Web interface edit records:
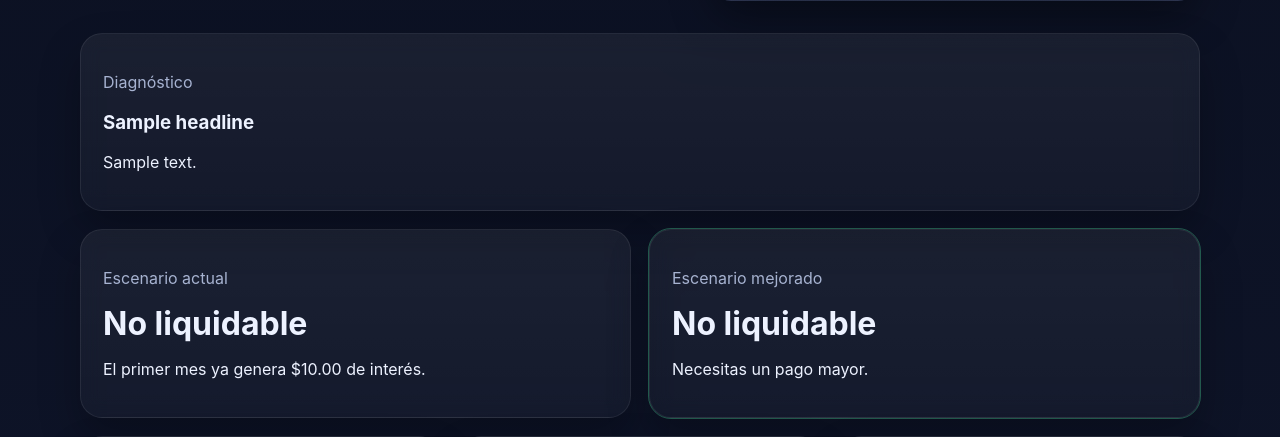
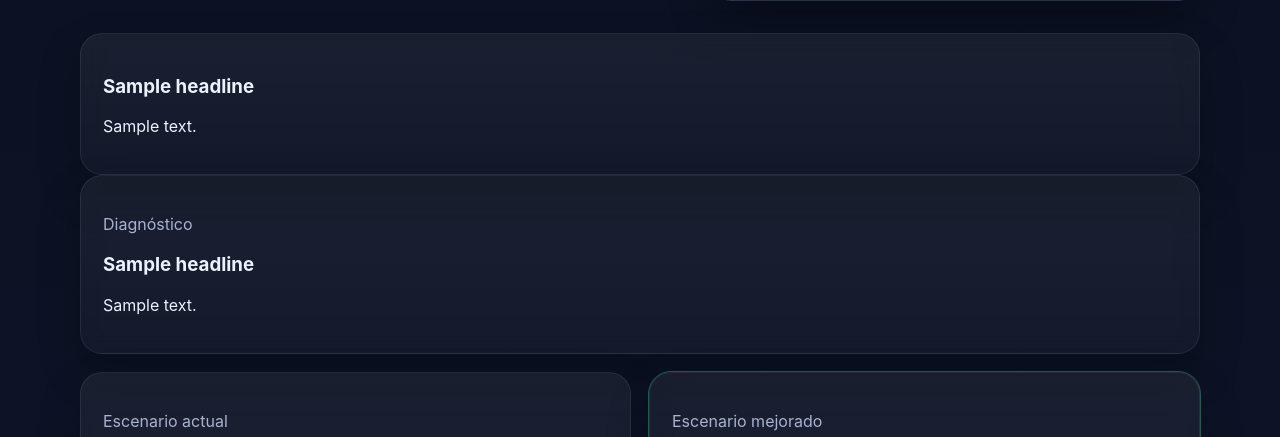
Before and after one commit to DanielMB2003/debt-safe, a FastAPI app: template app/templates/home.html in a window 1280 px wide. Shown: the part 692-1129 px from the top of the page. Run offline with FastAPI, Linux system fonts and the light colour scheme; the template is opened without the code that fills it: most values are stand-ins (such as "Sample title", 1, 10 or a date in 2020); form fields are guessed from the names that the template uses.

Commit message:
Agregar Profundidad

```diff
--- a/app/services/debt_service.py
+++ b/app/services/debt_service.py
@@ -3,6 +3,12 @@ from app.models.debt import DebtInput
 
 
 def compare_debt_scenarios(data: DebtInput) -> dict:
+
+    if not current["payoff_possible"]:
+        headline = "Tu pago actual NO reduce tu deuda."
+    else:
+        headline = f"Podrías ahorrar {months_saved} meses y ${interest_saved:,.2f}."
+
     current = simulate_debt(
         balance=data.balance,
         annual_rate=data.annual_rate,
--- a/app/templates/partials/debt_results.html
+++ b/app/templates/partials/debt_results.html
@@ -1,3 +1,8 @@
+<div class="card headline-card {{ results.health_score }}">
+  <h3>{{ results.headline }}</h3>
+  <p>{{ results.summary }}</p>
+</div>
+
 <div class="results-stack">
   <div class="card headline-card {{ results.health_score }}">
     <p class="eyebrow">Diagnóstico</p>
```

Exercise goal =
The word "class" may appear in several lines of the data; copy every line where it does.

Expected answer =
+<div class="card headline-card {{ results.health_score }}">
 <div class="results-stack">
   <div class="card headline-card {{ results.health_score }}">
     <p class="eyebrow">Diagnóstico</p>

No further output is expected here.